It is essential, when trading credits for pollution, that baseline pollution reduction measurements be established, measured and enforced and that the public has accessibility into these processes.
In the absence of these safeguards as we move forward with a market-based plan to control pollution, we risk undermining established environmental regulations by allowing businesses to buy and sell the right to pollute. If there is no “cap” placed on pollution, in the form of TMDLs (#4), then the program becomes ripe for abuse.
There is no such thing as “going away” when it comes to pollution and we must proceed with care when shifting impact around.
What you can do!
Comment period is only open to Friday, June 21st, so please send in your comments TODAY to help get our Laguna de Santa Rosa on a sure pathway to restoring its health!
A template letter can be found on the Russian Riverkeeper website: www.russianriverkeeper.org/tradingtemplate/
Comments are directed to Mr. David Kuszmar: firstname.lastname@example.org
Mr. David Kuszmar, PE
Watershed Protection Division, TMDL Unit
North Coast Regional Water Quality Control Board
5550 Skylane Boulevard, Suite A,
Santa Rosa, CA 95403
#SHARE on Facebook and tag your friends!
Framework Proposal and Asks
We agree with the Water Quality Control Board that the framework should adhere to the four Guiding Principles:
- Sound Science
- (public) Accessibility
Sonoma County Conservation Action, in partnership with the Russian Riverkeeper, are very concerned about several core deficiencies in the framework, summarized below.
- We ask for a public hearing process before new enrollments in the trading program.
- We ask for a “local advisory group” to be incorporated with a diverse membership of residents, local water advocates, scientists, engineers and academia that is independent of parties associated with implementing the draft Framework. OR a full public hearing process to fully vet any practices proposed for pre-qualification.
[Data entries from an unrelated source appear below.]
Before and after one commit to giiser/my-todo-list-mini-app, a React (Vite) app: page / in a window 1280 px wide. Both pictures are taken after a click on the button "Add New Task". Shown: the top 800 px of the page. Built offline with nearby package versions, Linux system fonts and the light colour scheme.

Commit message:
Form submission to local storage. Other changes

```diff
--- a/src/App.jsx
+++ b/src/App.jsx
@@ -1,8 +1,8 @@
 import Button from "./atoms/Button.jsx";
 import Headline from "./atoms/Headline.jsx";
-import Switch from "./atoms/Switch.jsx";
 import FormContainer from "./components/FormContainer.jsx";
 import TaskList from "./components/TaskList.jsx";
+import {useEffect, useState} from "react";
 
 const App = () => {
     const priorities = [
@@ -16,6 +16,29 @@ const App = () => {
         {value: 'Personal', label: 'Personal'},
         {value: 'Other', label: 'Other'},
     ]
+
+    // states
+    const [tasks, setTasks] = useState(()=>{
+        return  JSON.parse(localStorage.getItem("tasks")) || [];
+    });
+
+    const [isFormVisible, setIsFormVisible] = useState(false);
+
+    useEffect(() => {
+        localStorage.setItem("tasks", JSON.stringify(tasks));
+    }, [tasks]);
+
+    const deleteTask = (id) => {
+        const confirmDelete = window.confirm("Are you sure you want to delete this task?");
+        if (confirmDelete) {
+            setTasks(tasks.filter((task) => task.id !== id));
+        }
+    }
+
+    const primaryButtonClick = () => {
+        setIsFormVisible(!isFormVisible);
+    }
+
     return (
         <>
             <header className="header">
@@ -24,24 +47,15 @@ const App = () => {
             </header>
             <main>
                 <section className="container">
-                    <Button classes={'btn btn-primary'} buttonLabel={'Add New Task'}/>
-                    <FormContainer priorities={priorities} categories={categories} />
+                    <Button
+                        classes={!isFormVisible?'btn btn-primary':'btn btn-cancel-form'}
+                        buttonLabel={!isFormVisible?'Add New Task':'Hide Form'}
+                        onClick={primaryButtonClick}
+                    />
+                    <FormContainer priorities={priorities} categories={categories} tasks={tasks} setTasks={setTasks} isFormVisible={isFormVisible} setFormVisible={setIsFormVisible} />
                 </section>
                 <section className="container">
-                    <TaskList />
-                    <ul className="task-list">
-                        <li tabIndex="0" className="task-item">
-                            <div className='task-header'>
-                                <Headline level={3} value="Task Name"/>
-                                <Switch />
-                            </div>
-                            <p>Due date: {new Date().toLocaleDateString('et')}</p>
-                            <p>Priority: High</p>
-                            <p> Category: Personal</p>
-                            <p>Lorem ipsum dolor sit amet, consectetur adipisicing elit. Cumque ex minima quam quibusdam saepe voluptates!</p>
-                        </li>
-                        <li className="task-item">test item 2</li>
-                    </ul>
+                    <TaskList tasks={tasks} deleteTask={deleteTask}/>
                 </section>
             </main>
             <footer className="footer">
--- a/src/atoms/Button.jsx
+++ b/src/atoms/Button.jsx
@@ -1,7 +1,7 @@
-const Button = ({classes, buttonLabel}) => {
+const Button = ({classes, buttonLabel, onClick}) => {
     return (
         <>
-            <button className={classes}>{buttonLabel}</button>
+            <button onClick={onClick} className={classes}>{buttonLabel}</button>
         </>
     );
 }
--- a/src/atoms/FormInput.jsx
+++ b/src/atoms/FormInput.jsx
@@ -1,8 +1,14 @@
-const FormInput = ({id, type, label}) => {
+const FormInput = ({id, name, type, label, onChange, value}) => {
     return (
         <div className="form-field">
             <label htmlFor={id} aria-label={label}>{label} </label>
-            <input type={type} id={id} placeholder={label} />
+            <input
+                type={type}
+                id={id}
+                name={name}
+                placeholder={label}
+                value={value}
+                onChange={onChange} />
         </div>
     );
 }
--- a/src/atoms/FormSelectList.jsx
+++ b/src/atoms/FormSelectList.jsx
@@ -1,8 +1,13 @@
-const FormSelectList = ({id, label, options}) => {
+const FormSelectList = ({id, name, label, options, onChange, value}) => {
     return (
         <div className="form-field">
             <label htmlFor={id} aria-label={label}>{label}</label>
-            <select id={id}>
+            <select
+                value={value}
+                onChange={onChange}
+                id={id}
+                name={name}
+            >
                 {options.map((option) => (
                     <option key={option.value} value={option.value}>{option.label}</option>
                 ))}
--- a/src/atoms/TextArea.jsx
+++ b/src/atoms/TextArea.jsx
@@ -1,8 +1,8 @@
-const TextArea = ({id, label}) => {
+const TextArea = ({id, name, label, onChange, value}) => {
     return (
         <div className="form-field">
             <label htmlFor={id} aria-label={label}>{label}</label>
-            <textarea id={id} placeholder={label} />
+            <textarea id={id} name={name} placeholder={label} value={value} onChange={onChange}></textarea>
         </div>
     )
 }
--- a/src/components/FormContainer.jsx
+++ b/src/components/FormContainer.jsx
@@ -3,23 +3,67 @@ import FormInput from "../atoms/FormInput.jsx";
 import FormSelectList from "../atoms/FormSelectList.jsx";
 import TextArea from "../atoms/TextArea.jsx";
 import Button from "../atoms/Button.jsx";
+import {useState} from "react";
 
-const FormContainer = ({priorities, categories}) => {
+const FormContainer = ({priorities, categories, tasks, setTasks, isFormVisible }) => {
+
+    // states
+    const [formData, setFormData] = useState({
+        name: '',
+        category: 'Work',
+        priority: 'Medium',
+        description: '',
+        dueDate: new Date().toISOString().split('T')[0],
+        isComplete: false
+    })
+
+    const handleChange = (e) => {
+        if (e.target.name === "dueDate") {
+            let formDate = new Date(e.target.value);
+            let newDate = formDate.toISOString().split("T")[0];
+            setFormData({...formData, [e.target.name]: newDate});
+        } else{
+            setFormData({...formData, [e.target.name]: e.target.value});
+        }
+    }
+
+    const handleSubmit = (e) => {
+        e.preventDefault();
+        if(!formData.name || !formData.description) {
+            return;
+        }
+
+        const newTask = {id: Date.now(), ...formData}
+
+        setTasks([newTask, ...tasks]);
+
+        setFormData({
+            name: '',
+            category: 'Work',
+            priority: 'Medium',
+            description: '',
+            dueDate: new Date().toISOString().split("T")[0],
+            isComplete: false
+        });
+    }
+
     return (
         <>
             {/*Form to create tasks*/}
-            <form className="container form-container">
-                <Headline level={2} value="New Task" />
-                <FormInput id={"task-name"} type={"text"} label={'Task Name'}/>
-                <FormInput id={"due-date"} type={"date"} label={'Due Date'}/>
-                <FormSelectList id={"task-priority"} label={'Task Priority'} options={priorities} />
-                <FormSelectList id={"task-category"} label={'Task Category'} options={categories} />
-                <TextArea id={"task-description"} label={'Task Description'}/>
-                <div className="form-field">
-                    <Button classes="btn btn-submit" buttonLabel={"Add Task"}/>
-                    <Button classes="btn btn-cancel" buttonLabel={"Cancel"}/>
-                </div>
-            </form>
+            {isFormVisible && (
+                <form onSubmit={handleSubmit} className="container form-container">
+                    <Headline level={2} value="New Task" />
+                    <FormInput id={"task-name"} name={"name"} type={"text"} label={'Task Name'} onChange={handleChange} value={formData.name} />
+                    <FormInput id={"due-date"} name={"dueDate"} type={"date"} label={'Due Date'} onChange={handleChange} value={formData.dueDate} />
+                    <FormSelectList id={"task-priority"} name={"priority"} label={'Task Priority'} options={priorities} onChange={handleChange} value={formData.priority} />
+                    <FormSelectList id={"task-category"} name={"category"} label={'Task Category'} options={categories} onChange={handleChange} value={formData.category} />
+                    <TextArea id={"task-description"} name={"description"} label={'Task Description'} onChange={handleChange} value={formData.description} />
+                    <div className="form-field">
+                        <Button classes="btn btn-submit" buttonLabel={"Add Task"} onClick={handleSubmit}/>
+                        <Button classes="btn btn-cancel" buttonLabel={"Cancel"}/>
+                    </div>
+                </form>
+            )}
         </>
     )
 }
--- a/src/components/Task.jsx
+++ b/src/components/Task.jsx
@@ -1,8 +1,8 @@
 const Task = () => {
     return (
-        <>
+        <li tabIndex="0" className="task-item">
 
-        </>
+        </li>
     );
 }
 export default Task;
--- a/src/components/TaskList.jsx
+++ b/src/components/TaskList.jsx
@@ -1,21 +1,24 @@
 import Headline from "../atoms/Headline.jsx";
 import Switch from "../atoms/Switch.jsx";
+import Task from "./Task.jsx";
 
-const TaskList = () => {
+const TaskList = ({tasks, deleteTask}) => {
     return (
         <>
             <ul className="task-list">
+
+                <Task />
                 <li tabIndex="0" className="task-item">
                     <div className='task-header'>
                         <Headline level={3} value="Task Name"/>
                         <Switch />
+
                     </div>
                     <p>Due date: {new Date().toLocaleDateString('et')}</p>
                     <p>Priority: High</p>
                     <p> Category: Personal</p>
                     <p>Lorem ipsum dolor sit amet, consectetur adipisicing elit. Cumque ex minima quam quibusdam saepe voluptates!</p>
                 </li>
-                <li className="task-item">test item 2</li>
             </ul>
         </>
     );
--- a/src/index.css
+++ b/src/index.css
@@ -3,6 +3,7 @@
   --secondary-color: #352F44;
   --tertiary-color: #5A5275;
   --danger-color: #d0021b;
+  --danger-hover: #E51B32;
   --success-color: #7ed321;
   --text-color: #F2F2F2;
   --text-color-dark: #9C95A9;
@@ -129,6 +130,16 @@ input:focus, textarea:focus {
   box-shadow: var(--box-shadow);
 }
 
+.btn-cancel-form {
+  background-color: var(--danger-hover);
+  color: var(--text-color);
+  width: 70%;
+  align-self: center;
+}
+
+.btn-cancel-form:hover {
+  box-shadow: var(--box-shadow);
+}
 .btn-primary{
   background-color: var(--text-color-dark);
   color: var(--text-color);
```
- We ask for baseline requirements before any trading activity is allowed with unregulated non-point sources (generators of pollution or sellers of credits). This means that any eligible party for credit generation must meet current EPA Water Quality Standards for Phosphorous.
- We ask that any new trading parties accepted into this program have Total Maximum Daily Load’s (TMDLs) developed, as is the baseline for all other trading programs on the west coast.
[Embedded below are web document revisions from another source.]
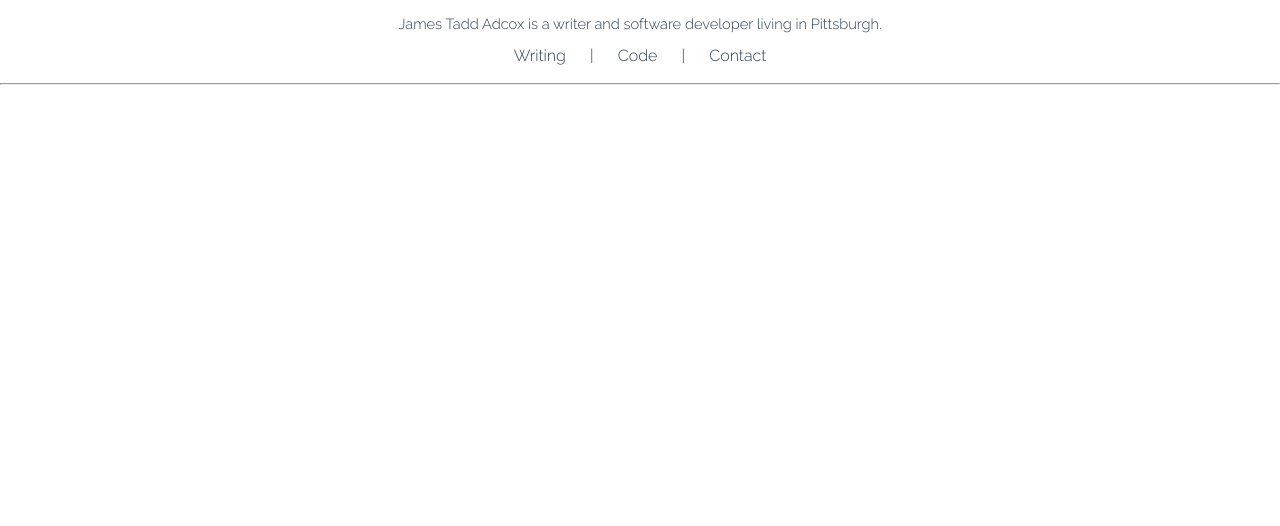
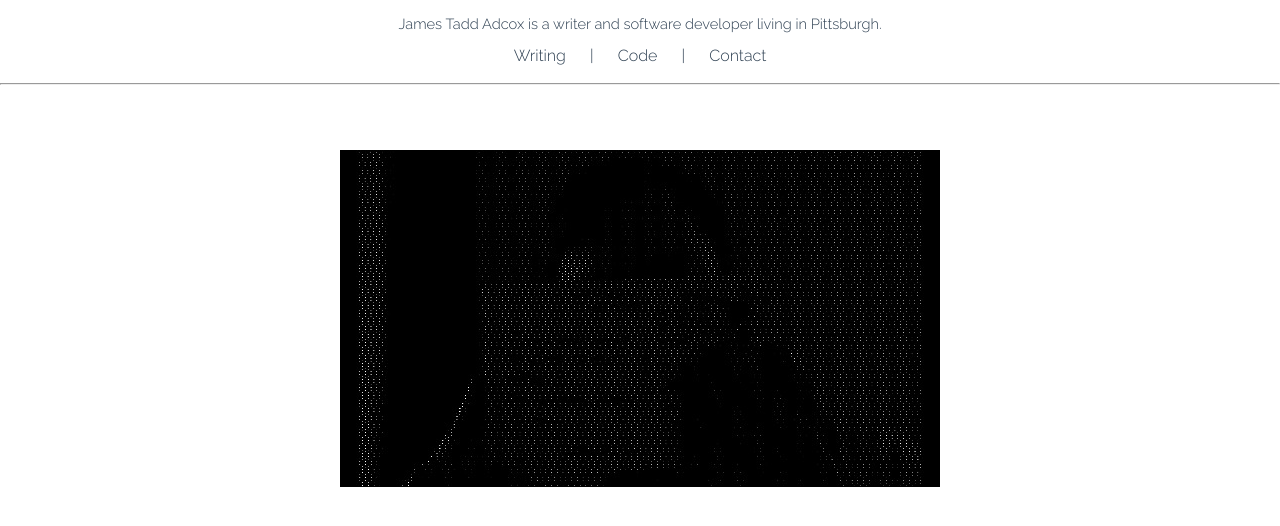
Before and after one commit to jamestaddadcox/jamestaddadcox.github.io, a Vue app: page / in a window 1280 px wide. Shown: the top 526 px of the page. Built offline with nearby package versions, Linux system fonts and the light colour scheme.

Commit message:
added splash image

```diff
--- a/src/components/HeaderMenu.vue
+++ b/src/components/HeaderMenu.vue
@@ -2,9 +2,9 @@
   <div>
     <div class="header">
       <p id="bio">
-          James Tadd Adcox is a writer and software developer living in Pittsburgh.
+          <span id="home" v-scroll-to="'#splash'">James Tadd Adcox</span> is a writer and software developer living in Pittsburgh.
       </p>
-      <div class="Menu">
+      <div class="menu">
           <button v-scroll-to="'#writing'">Writing</button> | <button v-scroll-to="'#code'">Code</button> | <button v-scroll-to="'#contact'">Contact</button>
       </div>
       <hr>
@@ -34,6 +34,9 @@ export default {
 #bio {
   padding: 0px 20px;
 }
+#home {
+  cursor: pointer;
+}
 button {
   border: none;
   background-color: transparent;
--- a/src/components/MainText.vue
+++ b/src/components/MainText.vue
@@ -1,5 +1,6 @@
 <template>
   <div class="main">
+    <img id="splash" src="../assets/sn.jpg" alt="manipulated image">
     <div class="spacer"></div>
     <div id="writing" class="content">
       <WritingSection/>
@@ -30,6 +31,9 @@ export default {
 </script>
 
 <style>
+    #splash {
+      padding: 110px 0px;
+    }
     .spacer {
       height: 1000px;
     }
```
Also changed, not shown: src/assets/logo.png (deleted), src/assets/sn.jpg (added).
- In order to meet the guideline of Sound Science, we expect that when new pre-qualified practices are approved, site specific pre and post project water quality monitoring will be conducted during rain events when pollutants are discharged. This will help ensure the accuracy of computer models in determining credit quantification.
- We encourage the program provides funding to large long-term restoration projects that either reduce legacy Phosphorus in the Laguna or improve the Laguna’s ability to process and sequester nutrients in vegetation such as riparian trees.
- We ask for public access, as per the guiding principles, to program credit certification, registration and tracking information. We also strongly believe that all associated documents to related pollution reduction activities working to achieve baseline requirements for Phosphorous, such as Farm Plans, be available to the public via a website.
We additionally ask that the process for designing the draft Framework come back to public review after this comment period and before being sent to the State Waterboard.
Water Quality Trading Background
The Regional Water Board is putting together a draft framework for water quality trading in the Laguna de Santa Rosa Watershed, a practice that is done in areas around the state. This framework proposes setting up a “marketplace” for trading Phosphorous, a nutrient that drives the profound pollution affecting our Laguna, and would help the City of Santa Rosa and Town of Windsor comply with their permits that allow zero discharge of Phosphorous.
We recognize providing an alternative for our cities makes sense to help the Laguna recover, while at the same time, we want to ensure that this program is able to actually reduce pollutants, not just shift them around.
A review of other existing Water Quality (eg Pollution) Trading programs around the country show no positive results in reducing pollutants, so it is important that we learn from the experiences of existing Trading programs to prevent potential abuses of any approved trading in the Laguna.
Once reviewed by the North Coast Regional Water Quality Control Board, it will be sent to the North Coast Waterboard, a five-member Board who sets statewide policy, coordinates Regional Water Board efforts and allocates surface water rights and is appointed by the Governor and confirmed by the Senate.
Once at the state level public input is no longer possible.